- DATASET -
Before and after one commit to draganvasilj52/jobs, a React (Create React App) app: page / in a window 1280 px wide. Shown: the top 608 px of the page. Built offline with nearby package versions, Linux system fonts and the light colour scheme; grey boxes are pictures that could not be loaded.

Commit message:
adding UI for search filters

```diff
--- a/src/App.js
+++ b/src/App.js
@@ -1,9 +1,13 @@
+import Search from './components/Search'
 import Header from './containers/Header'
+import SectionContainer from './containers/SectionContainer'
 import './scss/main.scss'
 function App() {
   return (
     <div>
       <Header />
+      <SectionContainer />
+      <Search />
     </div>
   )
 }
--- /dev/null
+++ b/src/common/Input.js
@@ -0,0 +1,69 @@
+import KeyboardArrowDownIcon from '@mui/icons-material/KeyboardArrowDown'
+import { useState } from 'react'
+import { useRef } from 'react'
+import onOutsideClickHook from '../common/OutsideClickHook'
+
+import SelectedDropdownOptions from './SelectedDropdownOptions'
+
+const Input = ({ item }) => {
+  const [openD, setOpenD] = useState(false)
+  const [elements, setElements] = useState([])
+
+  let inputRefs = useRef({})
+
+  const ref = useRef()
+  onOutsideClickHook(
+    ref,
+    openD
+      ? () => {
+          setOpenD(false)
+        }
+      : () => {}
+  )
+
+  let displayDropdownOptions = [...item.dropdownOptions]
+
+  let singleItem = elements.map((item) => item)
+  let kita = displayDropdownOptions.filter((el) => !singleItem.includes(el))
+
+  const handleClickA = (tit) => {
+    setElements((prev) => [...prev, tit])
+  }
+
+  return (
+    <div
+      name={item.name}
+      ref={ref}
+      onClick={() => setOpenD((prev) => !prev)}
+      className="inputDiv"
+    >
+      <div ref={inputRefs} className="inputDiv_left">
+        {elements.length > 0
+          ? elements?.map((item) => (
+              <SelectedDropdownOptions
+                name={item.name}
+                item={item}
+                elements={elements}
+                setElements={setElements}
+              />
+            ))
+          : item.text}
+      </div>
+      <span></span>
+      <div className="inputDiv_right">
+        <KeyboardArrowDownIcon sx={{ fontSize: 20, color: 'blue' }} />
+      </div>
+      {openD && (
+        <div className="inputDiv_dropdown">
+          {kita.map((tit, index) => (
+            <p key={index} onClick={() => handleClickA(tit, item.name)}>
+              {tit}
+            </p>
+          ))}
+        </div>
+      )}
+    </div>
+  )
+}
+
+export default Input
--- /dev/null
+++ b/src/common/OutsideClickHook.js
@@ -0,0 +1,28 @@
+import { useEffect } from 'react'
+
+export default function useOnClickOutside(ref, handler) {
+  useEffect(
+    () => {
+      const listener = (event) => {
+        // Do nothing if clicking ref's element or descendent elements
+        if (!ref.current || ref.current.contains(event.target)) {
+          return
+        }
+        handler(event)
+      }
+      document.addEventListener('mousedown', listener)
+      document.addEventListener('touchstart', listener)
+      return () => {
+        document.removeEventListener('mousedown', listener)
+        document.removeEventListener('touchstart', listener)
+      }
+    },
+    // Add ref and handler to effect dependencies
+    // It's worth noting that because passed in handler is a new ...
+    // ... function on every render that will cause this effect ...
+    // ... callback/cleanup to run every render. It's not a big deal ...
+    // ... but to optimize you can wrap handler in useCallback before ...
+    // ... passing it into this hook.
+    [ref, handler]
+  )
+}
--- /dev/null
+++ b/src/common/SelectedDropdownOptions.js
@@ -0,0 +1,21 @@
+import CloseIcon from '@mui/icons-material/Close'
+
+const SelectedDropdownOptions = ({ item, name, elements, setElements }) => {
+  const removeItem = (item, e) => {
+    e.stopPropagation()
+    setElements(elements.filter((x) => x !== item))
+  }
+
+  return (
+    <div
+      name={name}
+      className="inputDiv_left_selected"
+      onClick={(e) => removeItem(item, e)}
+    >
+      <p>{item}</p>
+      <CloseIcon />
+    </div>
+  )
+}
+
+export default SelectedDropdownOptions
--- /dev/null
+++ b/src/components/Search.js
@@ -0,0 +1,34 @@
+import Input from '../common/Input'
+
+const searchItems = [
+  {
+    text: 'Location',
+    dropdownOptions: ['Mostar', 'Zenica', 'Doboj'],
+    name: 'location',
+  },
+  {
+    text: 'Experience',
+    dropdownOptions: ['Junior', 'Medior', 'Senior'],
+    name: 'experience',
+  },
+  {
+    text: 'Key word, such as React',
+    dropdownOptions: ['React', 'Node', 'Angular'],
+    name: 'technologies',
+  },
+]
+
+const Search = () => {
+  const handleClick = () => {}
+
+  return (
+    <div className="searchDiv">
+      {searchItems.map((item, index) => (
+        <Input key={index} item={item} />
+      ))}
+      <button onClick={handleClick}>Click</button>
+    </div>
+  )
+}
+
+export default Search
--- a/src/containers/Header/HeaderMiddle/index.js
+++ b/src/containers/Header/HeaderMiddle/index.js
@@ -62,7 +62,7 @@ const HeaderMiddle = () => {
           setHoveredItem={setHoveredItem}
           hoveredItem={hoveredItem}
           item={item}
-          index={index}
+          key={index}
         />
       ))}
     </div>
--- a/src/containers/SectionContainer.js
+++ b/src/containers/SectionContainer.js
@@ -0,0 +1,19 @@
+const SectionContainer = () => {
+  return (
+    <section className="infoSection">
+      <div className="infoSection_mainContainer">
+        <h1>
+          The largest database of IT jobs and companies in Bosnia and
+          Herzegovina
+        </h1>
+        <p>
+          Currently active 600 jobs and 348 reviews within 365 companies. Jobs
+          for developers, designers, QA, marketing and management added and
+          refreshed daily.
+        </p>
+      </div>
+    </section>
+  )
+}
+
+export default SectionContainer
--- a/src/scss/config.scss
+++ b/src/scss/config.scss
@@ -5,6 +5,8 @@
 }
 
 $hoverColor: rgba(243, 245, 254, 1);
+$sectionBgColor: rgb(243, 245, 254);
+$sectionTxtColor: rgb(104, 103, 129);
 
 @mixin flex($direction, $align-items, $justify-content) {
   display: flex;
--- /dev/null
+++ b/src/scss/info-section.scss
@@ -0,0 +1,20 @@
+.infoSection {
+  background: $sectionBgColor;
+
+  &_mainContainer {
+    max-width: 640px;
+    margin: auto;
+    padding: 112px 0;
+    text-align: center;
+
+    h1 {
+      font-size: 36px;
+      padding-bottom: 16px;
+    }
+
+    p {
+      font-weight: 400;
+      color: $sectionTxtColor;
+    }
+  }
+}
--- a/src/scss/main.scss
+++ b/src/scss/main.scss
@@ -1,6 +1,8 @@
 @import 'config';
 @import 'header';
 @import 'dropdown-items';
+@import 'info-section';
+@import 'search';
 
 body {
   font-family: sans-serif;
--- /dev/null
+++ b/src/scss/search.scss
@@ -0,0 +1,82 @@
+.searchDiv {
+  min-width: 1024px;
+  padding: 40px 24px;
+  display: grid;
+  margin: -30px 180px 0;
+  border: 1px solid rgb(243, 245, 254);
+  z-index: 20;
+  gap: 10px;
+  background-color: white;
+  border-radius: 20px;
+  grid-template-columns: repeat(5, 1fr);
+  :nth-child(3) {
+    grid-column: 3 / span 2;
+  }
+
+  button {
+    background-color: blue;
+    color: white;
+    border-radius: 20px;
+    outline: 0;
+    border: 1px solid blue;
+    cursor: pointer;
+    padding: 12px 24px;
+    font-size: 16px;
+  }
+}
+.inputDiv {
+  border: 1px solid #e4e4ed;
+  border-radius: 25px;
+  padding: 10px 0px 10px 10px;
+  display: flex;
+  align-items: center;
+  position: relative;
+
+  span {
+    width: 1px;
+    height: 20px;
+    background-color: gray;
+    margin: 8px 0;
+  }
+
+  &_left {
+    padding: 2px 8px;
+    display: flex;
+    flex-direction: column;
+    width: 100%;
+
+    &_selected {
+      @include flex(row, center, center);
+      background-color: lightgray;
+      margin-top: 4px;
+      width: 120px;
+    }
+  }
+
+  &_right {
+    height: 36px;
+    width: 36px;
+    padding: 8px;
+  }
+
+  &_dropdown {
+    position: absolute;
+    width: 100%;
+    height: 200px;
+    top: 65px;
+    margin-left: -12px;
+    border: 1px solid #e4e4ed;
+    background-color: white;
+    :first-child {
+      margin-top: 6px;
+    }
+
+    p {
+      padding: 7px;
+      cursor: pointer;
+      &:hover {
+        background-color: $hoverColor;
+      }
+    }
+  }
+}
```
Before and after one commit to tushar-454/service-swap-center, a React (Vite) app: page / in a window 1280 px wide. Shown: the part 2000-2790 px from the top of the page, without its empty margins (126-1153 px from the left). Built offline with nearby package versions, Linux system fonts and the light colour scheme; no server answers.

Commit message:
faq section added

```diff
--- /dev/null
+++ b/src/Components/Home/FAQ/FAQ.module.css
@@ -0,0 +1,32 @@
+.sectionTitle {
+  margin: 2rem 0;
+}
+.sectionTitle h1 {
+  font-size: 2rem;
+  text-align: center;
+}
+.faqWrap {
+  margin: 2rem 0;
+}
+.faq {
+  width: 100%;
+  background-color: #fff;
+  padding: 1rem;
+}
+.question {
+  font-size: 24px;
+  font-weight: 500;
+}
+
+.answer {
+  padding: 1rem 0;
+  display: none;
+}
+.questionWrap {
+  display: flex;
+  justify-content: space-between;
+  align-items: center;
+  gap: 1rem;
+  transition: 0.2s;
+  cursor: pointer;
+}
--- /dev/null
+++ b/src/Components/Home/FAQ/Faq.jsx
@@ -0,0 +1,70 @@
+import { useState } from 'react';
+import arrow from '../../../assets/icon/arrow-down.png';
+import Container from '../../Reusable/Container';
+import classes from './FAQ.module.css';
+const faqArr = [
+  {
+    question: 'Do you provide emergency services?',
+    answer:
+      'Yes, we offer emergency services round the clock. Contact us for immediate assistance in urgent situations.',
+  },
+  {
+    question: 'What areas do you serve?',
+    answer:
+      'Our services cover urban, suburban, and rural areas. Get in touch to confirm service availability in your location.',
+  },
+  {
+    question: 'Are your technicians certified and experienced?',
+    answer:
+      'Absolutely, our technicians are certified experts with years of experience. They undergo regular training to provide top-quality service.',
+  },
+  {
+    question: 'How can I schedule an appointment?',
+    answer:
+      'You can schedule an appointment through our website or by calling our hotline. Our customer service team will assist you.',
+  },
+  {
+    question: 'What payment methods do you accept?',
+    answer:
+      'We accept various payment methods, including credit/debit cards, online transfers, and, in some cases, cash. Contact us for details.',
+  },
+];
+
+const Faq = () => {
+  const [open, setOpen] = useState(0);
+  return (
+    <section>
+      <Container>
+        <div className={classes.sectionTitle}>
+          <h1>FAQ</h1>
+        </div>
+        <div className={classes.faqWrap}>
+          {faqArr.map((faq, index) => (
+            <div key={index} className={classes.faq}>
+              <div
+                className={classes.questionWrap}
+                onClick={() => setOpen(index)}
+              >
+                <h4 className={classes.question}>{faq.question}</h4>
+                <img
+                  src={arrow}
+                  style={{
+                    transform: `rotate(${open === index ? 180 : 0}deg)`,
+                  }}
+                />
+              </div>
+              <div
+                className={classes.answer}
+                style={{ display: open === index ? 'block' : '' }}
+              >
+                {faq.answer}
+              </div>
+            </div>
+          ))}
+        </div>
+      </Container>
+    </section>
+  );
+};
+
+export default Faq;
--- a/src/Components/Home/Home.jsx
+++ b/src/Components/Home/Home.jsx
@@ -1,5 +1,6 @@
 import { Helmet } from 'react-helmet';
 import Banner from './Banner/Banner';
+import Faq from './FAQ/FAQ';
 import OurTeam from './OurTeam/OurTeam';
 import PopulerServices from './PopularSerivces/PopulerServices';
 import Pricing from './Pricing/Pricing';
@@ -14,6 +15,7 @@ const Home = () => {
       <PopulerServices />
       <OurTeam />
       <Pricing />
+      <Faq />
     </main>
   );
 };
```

- TASK REQUIREMENTS -
With "solid" as the word to match, copy each line of the records that has it.

- EXERCISE OUTPUT -
+  border: 1px solid rgb(243, 245, 254);
+    border: 1px solid blue;
+  border: 1px solid #e4e4ed;
+    border: 1px solid #e4e4ed;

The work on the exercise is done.